A skin diary is where you can log how your skin is feeling daily, along with any key lifestyle factors that may be affecting it, such as: hormones, diet, sleep and stress levels. To avoid flare-ups of inflammation, it can be helpful to identify and avoid any triggers, so keeping a skin diary is a great tool for understanding any patterns for your own skin.
Diet can play a role in facial redness, particularly for individuals with certain conditions like rosacea. While the exact mechanisms are not fully understood, some foods and beverages are known to trigger redness and inflammation in the skin.
For example, spicy foods, alcohol, and hot beverages such as coffee and tea are common triggers for facial redness. These foods can dilate blood vessels in the skin, leading to redness and flushing. Additionally, some individuals may be sensitive to histamine, which is found in fermented and aged foods like cheese, wine, and vinegar, and can trigger redness and inflammation in the skin.
On the other hand, a diet rich in anti-inflammatory foods, proteins, and healthy fats like omega-3 fatty acids may help to manage facial redness and inflammation. It is important to note that everyone's triggers and sensitivities are different, and what works for one person may not work for another.
Wearing sunscreen is important if you have facial redness for several reasons. Sun exposure can worsen redness and inflammation in the skin, especially in those with sensitive skin or conditions like rosacea, due to the fact that the skin on our face is much thinner and more sensitive compared to the skin on our body. UV radiation from the sun can cause damage to the skin cells and trigger the production of inflammatory molecules, which can lead to facial redness and irritation. By wearing sunscreen, you can help protect your skin from UV damage and prevent further inflammation. Look for a physical sunscreen or mineral sunscreen over a chemical sunscreen which may cause some irritation.
Renude recommends: Heliocare - Mineral Tolerance SPF 50

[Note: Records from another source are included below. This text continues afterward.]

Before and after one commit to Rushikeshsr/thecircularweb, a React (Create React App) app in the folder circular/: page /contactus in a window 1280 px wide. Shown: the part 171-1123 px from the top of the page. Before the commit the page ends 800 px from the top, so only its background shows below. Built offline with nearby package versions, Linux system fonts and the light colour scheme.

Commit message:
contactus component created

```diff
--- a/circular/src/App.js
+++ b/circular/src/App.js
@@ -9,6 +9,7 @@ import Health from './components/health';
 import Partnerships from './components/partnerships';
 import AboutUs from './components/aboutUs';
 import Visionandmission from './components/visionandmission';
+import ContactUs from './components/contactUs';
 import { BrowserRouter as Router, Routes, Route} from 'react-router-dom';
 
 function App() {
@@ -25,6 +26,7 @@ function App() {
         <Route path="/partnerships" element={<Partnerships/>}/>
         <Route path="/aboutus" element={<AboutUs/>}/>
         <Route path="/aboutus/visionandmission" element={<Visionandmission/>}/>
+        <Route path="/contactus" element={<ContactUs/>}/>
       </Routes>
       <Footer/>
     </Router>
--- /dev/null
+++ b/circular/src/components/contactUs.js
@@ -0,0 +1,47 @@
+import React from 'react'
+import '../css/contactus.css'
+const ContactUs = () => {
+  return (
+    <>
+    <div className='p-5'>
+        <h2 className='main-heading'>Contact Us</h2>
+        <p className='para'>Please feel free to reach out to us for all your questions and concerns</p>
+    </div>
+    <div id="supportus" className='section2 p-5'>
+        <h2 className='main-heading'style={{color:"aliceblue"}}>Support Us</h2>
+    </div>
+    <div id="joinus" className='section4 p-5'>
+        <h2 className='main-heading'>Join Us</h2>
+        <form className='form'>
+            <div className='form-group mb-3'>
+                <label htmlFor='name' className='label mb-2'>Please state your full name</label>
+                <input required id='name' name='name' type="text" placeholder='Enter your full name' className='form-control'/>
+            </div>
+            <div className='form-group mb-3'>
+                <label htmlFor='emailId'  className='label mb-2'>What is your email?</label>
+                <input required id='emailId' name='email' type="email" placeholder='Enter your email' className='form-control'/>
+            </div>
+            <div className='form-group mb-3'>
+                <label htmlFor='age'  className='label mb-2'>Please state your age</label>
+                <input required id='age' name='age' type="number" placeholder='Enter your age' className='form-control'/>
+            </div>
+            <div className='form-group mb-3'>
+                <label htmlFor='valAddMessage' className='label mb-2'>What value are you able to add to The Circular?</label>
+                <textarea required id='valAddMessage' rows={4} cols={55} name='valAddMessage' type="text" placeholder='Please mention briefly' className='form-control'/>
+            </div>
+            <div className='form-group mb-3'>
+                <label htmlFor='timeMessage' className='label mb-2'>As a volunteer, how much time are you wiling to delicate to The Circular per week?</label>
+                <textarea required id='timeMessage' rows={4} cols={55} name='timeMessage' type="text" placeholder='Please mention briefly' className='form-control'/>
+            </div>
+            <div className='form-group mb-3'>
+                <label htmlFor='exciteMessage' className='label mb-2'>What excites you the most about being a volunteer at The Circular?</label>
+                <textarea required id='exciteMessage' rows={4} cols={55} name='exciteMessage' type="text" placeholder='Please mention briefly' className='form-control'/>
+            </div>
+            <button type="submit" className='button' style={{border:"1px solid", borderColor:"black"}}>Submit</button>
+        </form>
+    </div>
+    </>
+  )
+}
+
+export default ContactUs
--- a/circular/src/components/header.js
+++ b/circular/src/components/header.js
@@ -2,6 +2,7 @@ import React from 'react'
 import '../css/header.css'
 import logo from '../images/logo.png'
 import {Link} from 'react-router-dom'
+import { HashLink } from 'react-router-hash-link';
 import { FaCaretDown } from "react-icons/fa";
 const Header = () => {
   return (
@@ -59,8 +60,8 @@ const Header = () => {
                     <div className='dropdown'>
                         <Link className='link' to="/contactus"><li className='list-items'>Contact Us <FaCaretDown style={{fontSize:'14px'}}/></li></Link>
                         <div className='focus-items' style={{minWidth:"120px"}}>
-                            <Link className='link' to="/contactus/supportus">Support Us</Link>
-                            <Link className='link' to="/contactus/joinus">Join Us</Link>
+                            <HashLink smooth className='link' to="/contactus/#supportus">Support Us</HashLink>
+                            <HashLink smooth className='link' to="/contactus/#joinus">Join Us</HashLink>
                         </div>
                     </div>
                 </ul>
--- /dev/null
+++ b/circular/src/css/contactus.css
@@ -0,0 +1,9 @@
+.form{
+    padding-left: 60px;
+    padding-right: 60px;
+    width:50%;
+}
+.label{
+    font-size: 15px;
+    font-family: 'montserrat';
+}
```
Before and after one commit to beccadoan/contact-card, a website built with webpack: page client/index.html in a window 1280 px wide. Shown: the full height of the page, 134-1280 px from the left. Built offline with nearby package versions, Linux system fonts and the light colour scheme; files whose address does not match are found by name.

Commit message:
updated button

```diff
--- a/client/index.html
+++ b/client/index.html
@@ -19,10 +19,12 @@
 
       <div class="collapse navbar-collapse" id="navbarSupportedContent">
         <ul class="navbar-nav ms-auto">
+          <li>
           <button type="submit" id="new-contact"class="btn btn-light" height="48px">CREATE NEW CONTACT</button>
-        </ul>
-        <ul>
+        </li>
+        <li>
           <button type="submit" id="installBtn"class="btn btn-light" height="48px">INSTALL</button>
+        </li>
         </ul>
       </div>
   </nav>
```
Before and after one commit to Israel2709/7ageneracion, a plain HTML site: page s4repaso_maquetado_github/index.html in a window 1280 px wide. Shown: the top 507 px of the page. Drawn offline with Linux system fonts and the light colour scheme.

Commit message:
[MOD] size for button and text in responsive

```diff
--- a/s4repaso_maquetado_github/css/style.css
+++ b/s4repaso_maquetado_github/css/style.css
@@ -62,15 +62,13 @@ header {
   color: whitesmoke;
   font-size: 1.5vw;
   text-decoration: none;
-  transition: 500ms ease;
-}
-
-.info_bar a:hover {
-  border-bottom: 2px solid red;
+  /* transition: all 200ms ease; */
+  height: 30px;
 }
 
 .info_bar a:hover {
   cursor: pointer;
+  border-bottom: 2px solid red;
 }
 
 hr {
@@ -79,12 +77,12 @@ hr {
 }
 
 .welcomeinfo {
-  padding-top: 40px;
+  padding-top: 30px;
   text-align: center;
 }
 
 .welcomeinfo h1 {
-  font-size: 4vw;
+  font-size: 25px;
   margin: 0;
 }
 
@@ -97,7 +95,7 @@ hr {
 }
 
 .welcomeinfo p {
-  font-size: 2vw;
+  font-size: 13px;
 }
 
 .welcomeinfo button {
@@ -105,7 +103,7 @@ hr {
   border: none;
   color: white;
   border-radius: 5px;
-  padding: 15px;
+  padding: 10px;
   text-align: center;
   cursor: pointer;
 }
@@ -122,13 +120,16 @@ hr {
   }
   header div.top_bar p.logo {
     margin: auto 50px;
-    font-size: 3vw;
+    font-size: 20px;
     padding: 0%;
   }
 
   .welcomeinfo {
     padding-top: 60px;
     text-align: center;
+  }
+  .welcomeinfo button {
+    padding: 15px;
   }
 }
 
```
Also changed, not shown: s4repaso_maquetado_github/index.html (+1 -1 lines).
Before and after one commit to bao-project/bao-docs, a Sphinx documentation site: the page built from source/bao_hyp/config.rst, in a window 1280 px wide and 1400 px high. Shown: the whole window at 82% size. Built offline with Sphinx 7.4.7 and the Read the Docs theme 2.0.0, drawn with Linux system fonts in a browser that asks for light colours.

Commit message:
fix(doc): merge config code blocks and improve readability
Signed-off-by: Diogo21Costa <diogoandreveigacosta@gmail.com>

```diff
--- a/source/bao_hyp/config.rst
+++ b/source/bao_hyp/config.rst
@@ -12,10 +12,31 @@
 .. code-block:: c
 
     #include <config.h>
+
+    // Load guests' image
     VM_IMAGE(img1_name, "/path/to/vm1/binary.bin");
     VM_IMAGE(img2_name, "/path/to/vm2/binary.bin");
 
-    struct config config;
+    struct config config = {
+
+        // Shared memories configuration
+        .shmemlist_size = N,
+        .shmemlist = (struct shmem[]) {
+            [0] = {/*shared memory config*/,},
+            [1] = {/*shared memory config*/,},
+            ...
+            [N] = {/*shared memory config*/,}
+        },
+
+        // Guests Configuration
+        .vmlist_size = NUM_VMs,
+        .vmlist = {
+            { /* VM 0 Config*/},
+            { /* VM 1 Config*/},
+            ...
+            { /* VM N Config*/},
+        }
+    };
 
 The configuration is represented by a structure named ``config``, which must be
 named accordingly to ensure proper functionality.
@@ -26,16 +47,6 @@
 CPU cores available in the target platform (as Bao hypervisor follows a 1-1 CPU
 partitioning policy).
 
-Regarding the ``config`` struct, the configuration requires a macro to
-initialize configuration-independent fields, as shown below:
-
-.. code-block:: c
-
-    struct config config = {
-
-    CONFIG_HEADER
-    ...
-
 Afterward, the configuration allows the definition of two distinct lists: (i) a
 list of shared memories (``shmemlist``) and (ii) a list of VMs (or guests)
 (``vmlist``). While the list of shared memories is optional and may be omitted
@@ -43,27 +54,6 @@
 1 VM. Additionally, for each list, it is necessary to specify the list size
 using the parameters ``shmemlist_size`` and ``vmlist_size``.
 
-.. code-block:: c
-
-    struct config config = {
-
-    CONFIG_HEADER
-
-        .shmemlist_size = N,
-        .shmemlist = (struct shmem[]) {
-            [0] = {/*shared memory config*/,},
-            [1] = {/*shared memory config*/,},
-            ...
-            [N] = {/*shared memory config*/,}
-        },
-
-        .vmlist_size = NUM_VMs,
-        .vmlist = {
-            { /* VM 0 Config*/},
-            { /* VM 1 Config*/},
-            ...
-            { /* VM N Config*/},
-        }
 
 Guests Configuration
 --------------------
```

Some medications and skin care products used to treat redness and inflammation can increase the skin's sensitivity to the sun. For example, retinoids which are commonly used to treat acne and as a tool for reducing signs of skin ageing, can make the skin more susceptible to sunburn.
Wearing sunscreen helps to protect the skin from sun damage. Although people with all skin tones can develop rosacea, eczema and acne, rosacea is more common in people with paler skin who are also at higher risk for developing skin cancer due to a relative lack of protective melanin. By wearing sunscreen, you can help reduce your risk of sun damage and protect your skin from premature ageing.
If your skin is prone to facial redness or sensitivity, we’d recommend keeping your routine simple. Include ingredients which support the natural skin barrier like humectants to hydrate (e.g. hyaluronic acid, glycerin), lipids to strengthen (e.g. ceramides, cholesterol), and emollients to nourish the skin (e.g. squalane, jojoba oil). Take extra care when introducing any stronger ingredients such as exfoliating acids, retinoids and vitamin C - always patch test on the wrist or behind the ear, or even better, speak with a professional before introducing them into your skincare routine.
Speak with a Renude aesthetician to create a personalised skincare to suit your needs, the following products are just a few of our favourites for managing redness and sensitive skin:
Complete our quick quiz, then book a free video call or upload photos.
Your aesthetician will hand-select a personalised skincare routine for the evolving journey of your skin.
Get ongoing advice as your skin changes for just £20 every 3 months (which is deducted from your purchases).